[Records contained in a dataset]
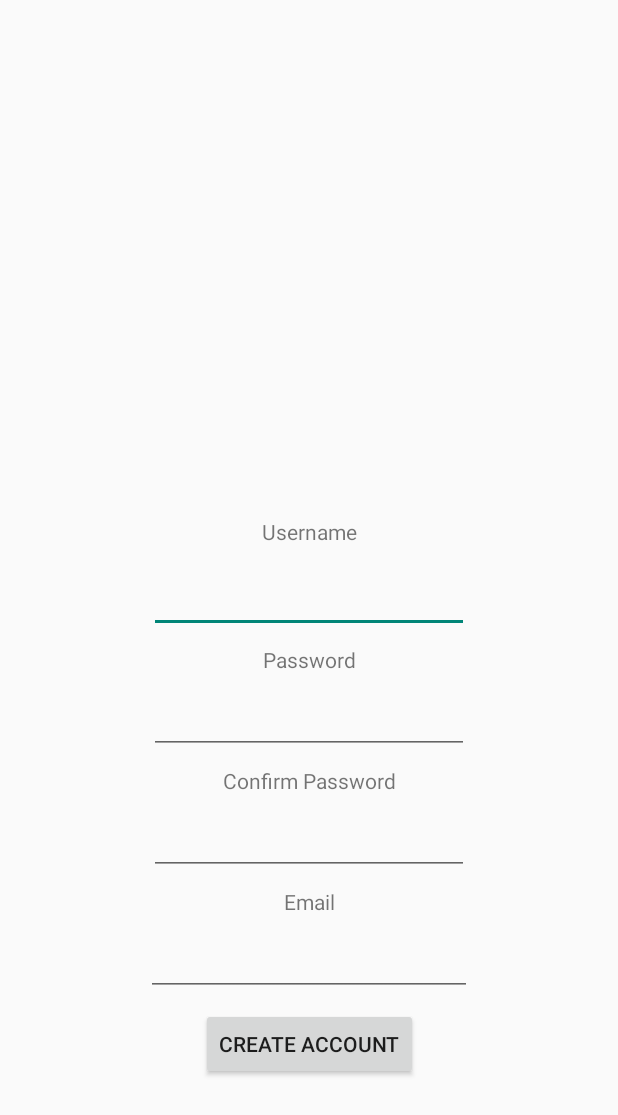
After one commit to MoneyMounier/Myoul, an Android app: the CreateActivity screen opened directly, with no data from a screen before it, on a phone screen of 412 x 824 dp. The commit adds this screen. Shown: the top 1115 px of the screen. Run offline under Robolectric (Android 15) with nearby library versions, the phone set to English and light mode, and no system bars.

Commit message:
started account creation page

```diff
--- a/MyoulApp/build.gradle
+++ b/MyoulApp/build.gradle
@@ -21,6 +21,7 @@ android {
 dependencies {
     implementation 'com.android.support:appcompat-v7:26.1.0'
     implementation 'com.android.support.constraint:constraint-layout:1.1.0'
+    implementation 'com.android.support:design:26.1.0'
     testImplementation 'junit:junit:4.12'
     androidTestImplementation 'com.android.support.test:runner:1.0.2'
     androidTestImplementation 'com.android.support.test.espresso:espresso-core:3.0.2'
--- a/MyoulApp/src/main/AndroidManifest.xml
+++ b/MyoulApp/src/main/AndroidManifest.xml
@@ -2,7 +2,7 @@
 <manifest xmlns:android="http://schemas.android.com/apk/res/android"
     package="com.myoul.app">
 
-    <uses-permission android:name="android.permission.INTERNET"/>
+    <uses-permission android:name="android.permission.INTERNET" />
 
     <application
         android:allowBackup="true"
@@ -11,17 +11,17 @@
         android:roundIcon="@mipmap/ic_launcher_round"
         android:supportsRtl="true"
         android:theme="@style/AppTheme">
-        <activity android:name=".LoginActivity"
-                  android:noHistory="true">
+        <activity
+            android:name=".LoginActivity"
+            android:noHistory="true">
             <intent-filter>
                 <action android:name="android.intent.action.MAIN" />
 
                 <category android:name="android.intent.category.LAUNCHER" />
             </intent-filter>
         </activity>
-
-        <activity android:name=".HomeActivity">
-        </activity>
+        <activity android:name=".HomeActivity" />
+        <activity android:name=".CreateActivity"></activity>
     </application>
 
 </manifest>
--- /dev/null
+++ b/MyoulApp/src/main/java/com/myoul/app/CreateActivity.java
@@ -0,0 +1,13 @@
+package com.myoul.app;
+
+import android.support.v7.app.AppCompatActivity;
+import android.os.Bundle;
+
+public class CreateActivity extends AppCompatActivity {
+
+    @Override
+    protected void onCreate(Bundle savedInstanceState) {
+        super.onCreate(savedInstanceState);
+        setContentView(R.layout.activity_create);
+    }
+}
--- a/MyoulApp/src/main/java/com/myoul/app/LoginActivity.java
+++ b/MyoulApp/src/main/java/com/myoul/app/LoginActivity.java
@@ -20,7 +20,7 @@ public class LoginActivity extends AppCompatActivity {
     }
 
     //login script
-    public void sendMessage(View view) {
+    public void login(View view) {
         EditText editText = (EditText) findViewById(R.id.username);
         String user = editText.getText().toString();
         editText = (EditText) findViewById(R.id.password);
@@ -39,4 +39,9 @@ public class LoginActivity extends AppCompatActivity {
             ((TextView)findViewById(R.id.error)).setText(R.string.lerror);
         }
     }
+
+    public void create(View view){
+        Intent intent = new Intent(this, CreateActivity.class);
+        startActivity(intent);
+    }
 }
--- /dev/null
+++ b/MyoulApp/src/main/res/layout/activity_create.xml
@@ -0,0 +1,124 @@
+<?xml version="1.0" encoding="utf-8"?>
+<android.support.constraint.ConstraintLayout xmlns:android="http://schemas.android.com/apk/res/android"
+    xmlns:app="http://schemas.android.com/apk/res-auto"
+    xmlns:tools="http://schemas.android.com/tools"
+    android:layout_width="match_parent"
+    android:layout_height="match_parent"
+    tools:context="com.myoul.app.CreateActivity">
+
+    <EditText
+        android:id="@+id/editText"
+        android:layout_width="wrap_content"
+        android:layout_height="wrap_content"
+        android:layout_marginBottom="8dp"
+        android:layout_marginEnd="8dp"
+        android:layout_marginStart="8dp"
+        android:ems="10"
+        android:inputType="textPersonName"
+        app:layout_constraintBottom_toTopOf="@+id/textView2"
+        app:layout_constraintEnd_toEndOf="parent"
+        app:layout_constraintStart_toStartOf="parent" />
+
+    <Button
+        android:id="@+id/button"
+        android:layout_width="wrap_content"
+        android:layout_height="wrap_content"
+        android:layout_marginBottom="104dp"
+        android:layout_marginEnd="8dp"
+        android:layout_marginStart="8dp"
+        android:text="Create Account"
+        app:layout_constraintBottom_toBottomOf="parent"
+        app:layout_constraintEnd_toEndOf="parent"
+        app:layout_constraintStart_toStartOf="parent" />
+
+    <TextView
+        android:id="@+id/textView"
+        android:layout_width="wrap_content"
+        android:layout_height="24dp"
+        android:layout_marginBottom="8dp"
+        android:layout_marginEnd="8dp"
+        android:layout_marginStart="8dp"
+        android:layout_marginTop="8dp"
+        android:text="Username"
+        app:layout_constraintBottom_toTopOf="@+id/editText"
+        app:layout_constraintEnd_toEndOf="parent"
+        app:layout_constraintStart_toStartOf="parent"
+        app:layout_constraintTop_toTopOf="parent"
+        app:layout_constraintVertical_bias="1.0" />
+
+    <TextView
+        android:id="@+id/textView2"
+        android:layout_width="wrap_content"
+        android:layout_height="wrap_content"
+        android:layout_marginBottom="8dp"
+        android:layout_marginEnd="8dp"
+        android:layout_marginStart="8dp"
+        android:text="Password"
+        app:layout_constraintBottom_toTopOf="@+id/editText10"
+        app:layout_constraintEnd_toEndOf="parent"
+        app:layout_constraintStart_toStartOf="parent" />
+
+    <TextView
+        android:id="@+id/textView3"
+        android:layout_width="wrap_content"
+        android:layout_height="19dp"
+        android:layout_marginBottom="8dp"
+        android:layout_marginEnd="8dp"
+        android:layout_marginStart="8dp"
+        android:text="Confirm Password"
+        app:layout_constraintBottom_toTopOf="@+id/editText11"
+        app:layout_constraintEnd_toEndOf="parent"
+        app:layout_constraintStart_toStartOf="parent" />
+
+    <TextView
+        android:id="@+id/textView6"
+        android:layout_width="wrap_content"
+        android:layout_height="wrap_content"
+        android:layout_marginBottom="8dp"
+        android:layout_marginEnd="8dp"
+        android:layout_marginStart="8dp"
+        android:text="Email"
+        app:layout_constraintBottom_toTopOf="@+id/editText9"
+        app:layout_constraintEnd_toEndOf="parent"
+        app:layout_constraintStart_toStartOf="parent" />
+
+    <EditText
+        android:id="@+id/editText9"
+        android:layout_width="217dp"
+        android:layout_height="wrap_content"
+        android:layout_marginBottom="8dp"
+        android:layout_marginEnd="8dp"
+        android:layout_marginStart="8dp"
+        android:ems="10"
+        android:inputType="textEmailAddress"
+        app:layout_constraintBottom_toTopOf="@+id/button"
+        app:layout_constraintEnd_toEndOf="parent"
+        app:layout_constraintStart_toStartOf="parent" />
+
+    <EditText
+        android:id="@+id/editText10"
+        android:layout_width="wrap_content"
+        android:layout_height="wrap_content"
+        android:layout_marginBottom="8dp"
+        android:layout_marginEnd="8dp"
+        android:layout_marginStart="8dp"
+        android:ems="10"
+        android:inputType="textPassword"
+        app:layout_constraintBottom_toTopOf="@+id/textView3"
+        app:layout_constraintEnd_toEndOf="parent"
+        app:layout_constraintStart_toStartOf="parent" />
+
+    <EditText
+        android:id="@+id/editText11"
+        android:layout_width="wrap_content"
+        android:layout_height="wrap_content"
+        android:layout_marginBottom="8dp"
+        android:layout_marginEnd="8dp"
+        android:layout_marginStart="8dp"
+        android:ems="10"
+        android:inputType="textPassword"
+        app:layout_constraintBottom_toTopOf="@+id/textView6"
+        app:layout_constraintEnd_toEndOf="parent"
+        app:layout_constraintStart_toStartOf="parent" />
+
+</android.support.constraint.ConstraintLayout>
--- a/MyoulApp/src/main/res/layout/activity_login.xml
+++ b/MyoulApp/src/main/res/layout/activity_login.xml
@@ -20,23 +20,26 @@
 
     <Button
         android:id="@+id/login"
-        android:onClick="sendMessage"
         android:layout_width="wrap_content"
-        android:layout_height="wrap_content"
-        android:layout_marginBottom="168dp"
+        android:layout_height="49dp"
+        android:layout_marginBottom="216dp"
+        android:layout_marginStart="84dp"
+        android:layout_marginTop="8dp"
+        android:onClick="login"
         android:text="Login"
         app:layout_constraintBottom_toBottomOf="parent"
-        app:layout_constraintEnd_toEndOf="parent"
-        app:layout_constraintStart_toStartOf="parent" />
+        app:layout_constraintStart_toStartOf="parent"
+        app:layout_constraintTop_toTopOf="@+id/create"
+        app:layout_constraintVertical_bias="1.0" />
 
     <EditText
         android:id="@+id/username"
         android:layout_width="wrap_content"
         android:layout_height="52dp"
-        android:layout_marginBottom="16dp"
+        android:layout_marginBottom="20dp"
         android:ems="10"
         android:inputType="textPersonName"
-        android:text= "@string/user"
+        android:text="@string/user"
         app:layout_constraintBottom_toTopOf="@+id/password"
         app:layout_constraintEnd_toEndOf="parent"
         app:layout_constraintHorizontal_bias="0.502"
@@ -46,15 +49,15 @@
         android:id="@+id/password"
         android:layout_width="wrap_content"
         android:layout_height="44dp"
-        android:layout_marginBottom="16dp"
+        android:layout_marginBottom="276dp"
         android:layout_marginEnd="16dp"
         android:layout_marginStart="16dp"
         android:ems="10"
         android:inputType="textPassword"
-        android:text= "@string/pass"
-        app:layout_constraintBottom_toTopOf="@+id/login"
+        android:text="@string/pass"
+        app:layout_constraintBottom_toBottomOf="parent"
         app:layout_constraintEnd_toEndOf="parent"
-        app:layout_constraintHorizontal_bias="0.496"
+        app:layout_constraintHorizontal_bias="0.503"
         app:layout_constraintStart_toStartOf="parent" />
 
     <TextView
@@ -69,4 +72,21 @@
         app:layout_constraintEnd_toEndOf="parent"
         app:layout_constraintStart_toStartOf="parent" />
 
+    <Button
+        android:id="@+id/create"
+        android:layout_width="wrap_content"
+        android:layout_height="wrap_content"
+        android:layout_marginBottom="212dp"
+        android:layout_marginEnd="8dp"
+        android:layout_marginStart="8dp"
+        android:layout_marginTop="8dp"
+        android:text="New Account"
+        android:onClick="create"
+        app:layout_constraintBottom_toBottomOf="parent"
+        app:layout_constraintEnd_toEndOf="parent"
+        app:layout_constraintHorizontal_bias="0.0"
+        app:layout_constraintStart_toEndOf="@+id/login"
+        app:layout_constraintTop_toBottomOf="@+id/password"
+        app:layout_constraintVertical_bias="0.375" />
+
 </android.support.constraint.ConstraintLayout>
--- /dev/null
+++ b/MyoulApp/src/main/res/values/dimens.xml
@@ -0,0 +1,3 @@
+<resources>
+    <dimen name="fab_margin">16dp</dimen>
+</resources>
--- a/MyoulApp/src/main/res/values/styles.xml
+++ b/MyoulApp/src/main/res/values/styles.xml
@@ -1,7 +1,10 @@
 <resources>
 
     <!-- Base application theme. -->
-    <style name="AppTheme" parent="Theme.AppCompat.Light.NoActionBar">
-    </style>
+    <style name="AppTheme" parent="Theme.AppCompat.Light.NoActionBar"></style>
+
+    <style name="AppTheme.AppBarOverlay" parent="ThemeOverlay.AppCompat.Dark.ActionBar" />
+
+    <style name="AppTheme.PopupOverlay" parent="ThemeOverlay.AppCompat.Light" />
 
 </resources>
```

§ WHAT IS NEEDED:
Where a line of the records has the string "AppTheme", return that line.

§ COMPLETED EXERCISE:
         android:theme="@style/AppTheme">
-    <style name="AppTheme" parent="Theme.AppCompat.Light.NoActionBar">
+    <style name="AppTheme" parent="Theme.AppCompat.Light.NoActionBar"></style>
+    <style name="AppTheme.AppBarOverlay" parent="ThemeOverlay.AppCompat.Dark.ActionBar" />
+    <style name="AppTheme.PopupOverlay" parent="ThemeOverlay.AppCompat.Light" />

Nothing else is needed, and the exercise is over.